By Amy Lytle, Executive Director, HandsOn Northwest North Carolina
Since beginning my work in the volunteering and service sector in 1998, I have attended all but two Points of Light conferences. And I go back year after year, even during the tightest of budget times – something I know many nonprofit professionals understand – because I continue to find unmet value in the opportunities this event has to offer. Here’s why:
Learn from Leaders Like You
The Service Unites conference is your one big chance to connect with people doing that exact same work as you – a chance that usually doesn't exist in our home communities. Amy Poehler, in her memoir "Yes, Please," says that two of the most powerful words in the English language are, "me, too!" From informal meet-ups and networking events, from workshops to the main stage, this conference is an opportunity to meet and learn from other leaders in our field who are facing the same challenges, creating innovative solutions for the same problems, and making the same commitments to their communities as you are every day.
Make Face-to-Face Connections
I don't know about you, but webinars just don't cut it as a way of creating peer learning networks. I have to see someone face to face, build a rapport, share a meal or a drink before I feel I know them well enough to pick up the phone and ask them how they do X, Y or Z. Attending the Service Unites conference has given me the opportunity to build strong, personal relationships with other leaders in our field. There are some colleagues who I see only at the conference, but I know that I can pick up the phone any time, and get advice and support from them. I've picked their brains, "borrowed" their ideas and learned from their experience. None of this knowledge would have been available to me had I decided to sit in my office alone. As an Points of Light Network affiliate leader, I've learned that creating and strengthening my peer network has been crucial to my success, both personally and organizationally.
Get VIP Treatment
It will make you feel like the VIP you really are. Nonprofit work is not glamorous. And in some communities, we're considered "the best kept secret." (Ugh!) But, at the Service Unites conference, that changes. This event is all about service and nonprofits, and celebrating the impact of the work we do every day. And the organizers demonstrate that with who they bring to be there with us. I've shared some of the best macaroni and cheese I've ever eaten while being serenaded by John Legend at a Sunday Supper event. I've met Kevin Bacon and Jon Bon Jovi. I've shaken the hand of a U.S. president. I've also met amazing volunteers and people who are doing incredible, inspiring work in their local communities. Going to this conference never fails to reinvigorate me, and make me feel like the work we do is important – and deserves such a high-profile event to celebrate it.
See The Whole Picture

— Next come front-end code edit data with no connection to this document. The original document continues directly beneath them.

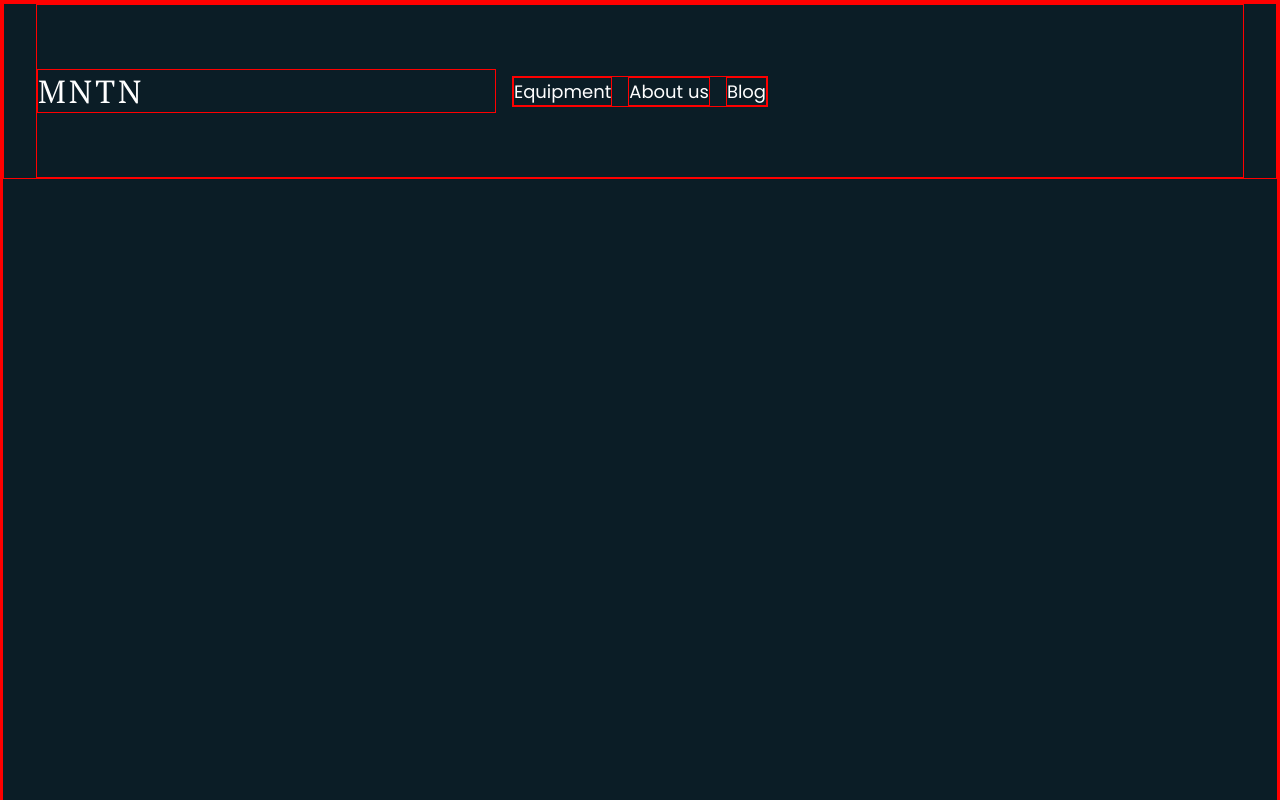
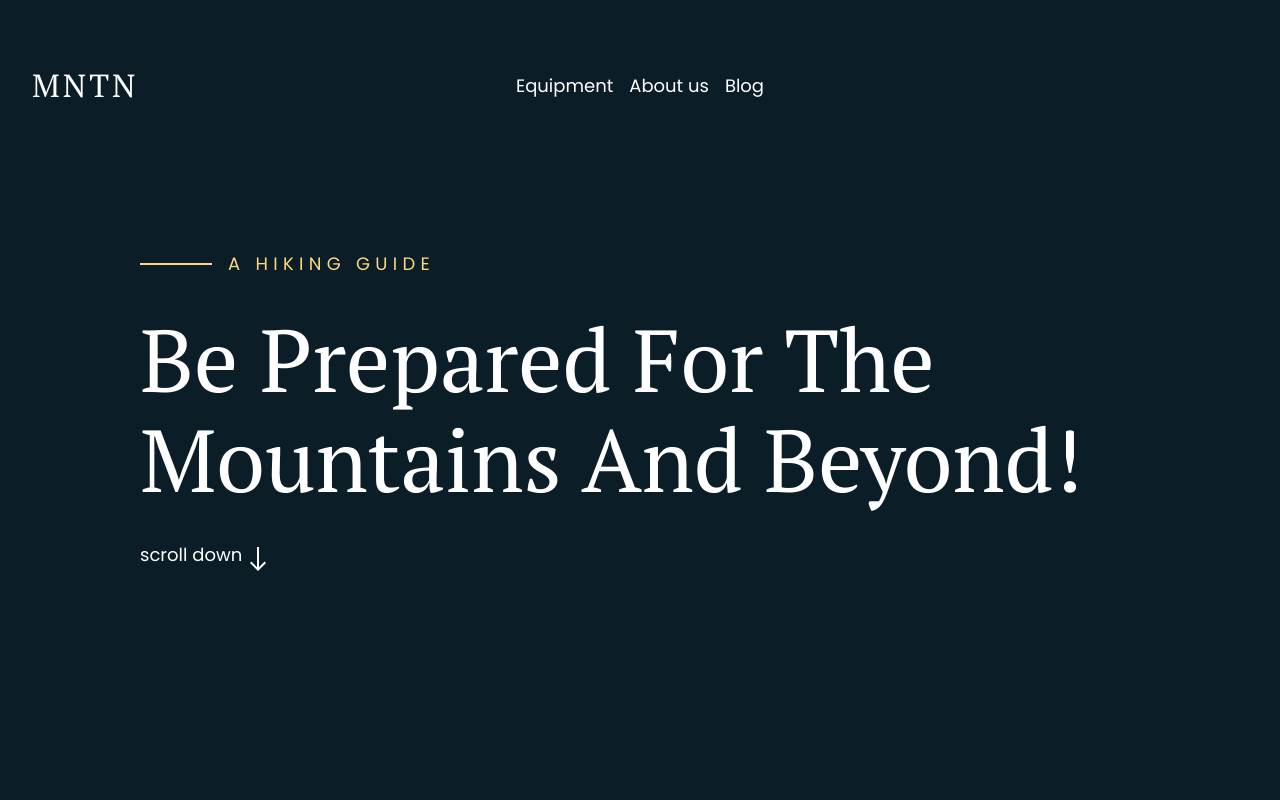
Before and after one commit to jhhh911/MNTN_Walkthrough, a plain HTML site: page index.html in a window 1280 px wide. Shown: the top 800 px of the page. Drawn offline with Linux system fonts and the light colour scheme.

Commit message:
Finished Header section of webpage

```diff
--- a/index.html
+++ b/index.html
@@ -9,7 +9,7 @@
       href="https://fonts.googleapis.com/css2?family=PT+Serif&family=Poppins:wght@400;900&display=swap"
       rel="stylesheet"
     />
-    <link rel="stylesheet" href="styles.css">
+    <link rel="stylesheet" href="styles.css" />
     <title>MNTN</title>
   </head>
   <body class="font-sans">
@@ -23,6 +23,26 @@
             <a href="#">Blog</a>
           </nav>
         </div>
+        <div class="main-header-title-container">
+          <h1 class="section-tagline">A Hiking Guide</h1>
+          <div class="main-header-title font-serif">
+            Be Prepared For The Mountains And Beyond!
+          </div>
+          <div class="scroll-down">
+            scroll down
+            <svg
+              viewBox="0 0 16 24"
+              fill="none"
+              xmlns="http://www.w3.org/2000/svg"
+            >
+              <path
+                d="M16 16L14.59 14.59L9 20.17V0H7V20.17L1.42 14.58L0 16L8 24L16 16Z"
+                fill="currentColor"
+              />
+            </svg>
+
+          </div>
+        </div>
       </div>
     </header>
   </body>
--- a/styles.css
+++ b/styles.css
@@ -5,7 +5,7 @@
   *::after,
   *::before {
     box-sizing: border-box;
-    border: 1px solid red;
+    /* border: 1px solid red; */
   }
 
   /* this helps return text to original format */
@@ -48,6 +48,7 @@
   }
 }
 
+/* Header */
 @layer components {
   .main-header-top-bar {
     display: grid;
@@ -73,12 +74,69 @@
     width: 100%;
     background-size: cover;
     background-position: 25% 25%;
+    margin-block-end: -50vh;
   }
 
   .main-header-content {
     max-width: 1750px;
     margin-inline: auto;
     padding-inline: 2rem;
+  }
+
+  .main-header-title-container {
+    display: flex;
+    flex-direction: column;
+    gap: 2rem;
+    max-width: 1000px;
+    margin-inline: auto;
+    margin-block-start: 10vh;
+  }
+
+  .main-header-title {
+    font-size: 5.5rem;
+    text-wrap: balance;
+    line-height: 100px;
+  }
+
+  .scroll-down {
+    display: flex;
+    gap: 0.5rem;
+    align-items: flex-start;
+  }
+
+  .scroll-down svg {
+    width: 16px;
+    animation: bounce 1s infinite alternate;
+
+    @media (prefers-reduced-motion: reduce) {
+      animation: none;
+    }
+  }
+
+  @keyframes bounce {
+    100% {
+      translate: 0 25%;
+    }
+  }
+}
+
+/* Reusable Components */
+@layer components {
+  .section-tagline {
+    display: flex;
+    text-transform: uppercase;
+    gap: 1rem;
+    align-items: center;
+    color: var(--accent-color);
+    letter-spacing: 0.33rem;
+  }
+
+  .section-tagline::before {
+    content: "";
+    display: block;
+    width: 4.5rem;
+    height: 2px;
+    background-color: var(--accent-color);
   }
 }
 
```
Lines whose indentation alone changed are shown as unchanged.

Because you need to step back to see the whole picture. Look, I get it. Summer is busy. The conference is in Atlanta (and, unless you are already in Georgia, that may seem far away.) Too often we are buried deep in the weeds, unable to see the beautiful, grassy plains in front of us. For years now, I have set a personal goal to not let the urgent get in the way of the strategic. I may not meet the challenge of that goal every day, but making the time – claiming the time! – to attend the conference is one way I do rise to that challenge. Service Unites provides that chance to see the whole picture, to discover where the work you're doing fits into the greater service movement. Service Unites is strategic. Yes, the urgent will be even more urgent when you get back – but wouldn't it be, anyway, even if you stayed home? Don't lie – you know it would!
Ideas You Can Implement
There is always something new to learn. My goal for each conference is always the same: at least one new idea I can instantly implement when I get back. I really should create a stronger "stretch" goal, because this has been so easy to fulfill. We all have the experience of leaving a conference with dozens of good ideas, which are instantly forgotten in the rush of urgency that awaits you when you get home (see my point above). But by focusing on my ONE INSTANT IDEA, I've been able to focus in on those things that are easily implemented and truly impactful. At past conferences, I've gotten key advice about implementing technology solutions, learned how to build a managed projects program, and gained confidence in working with corporate partners. Our organization has been able to improve service delivery, build new programs, and create new revenue streams – all with those single ideas that I've brought back with me. While Service Unites is, without a doubt, a significant financial investment, we've found that that our conference ROI is really quite high when we've measured the impact from those ideas we take home and implement.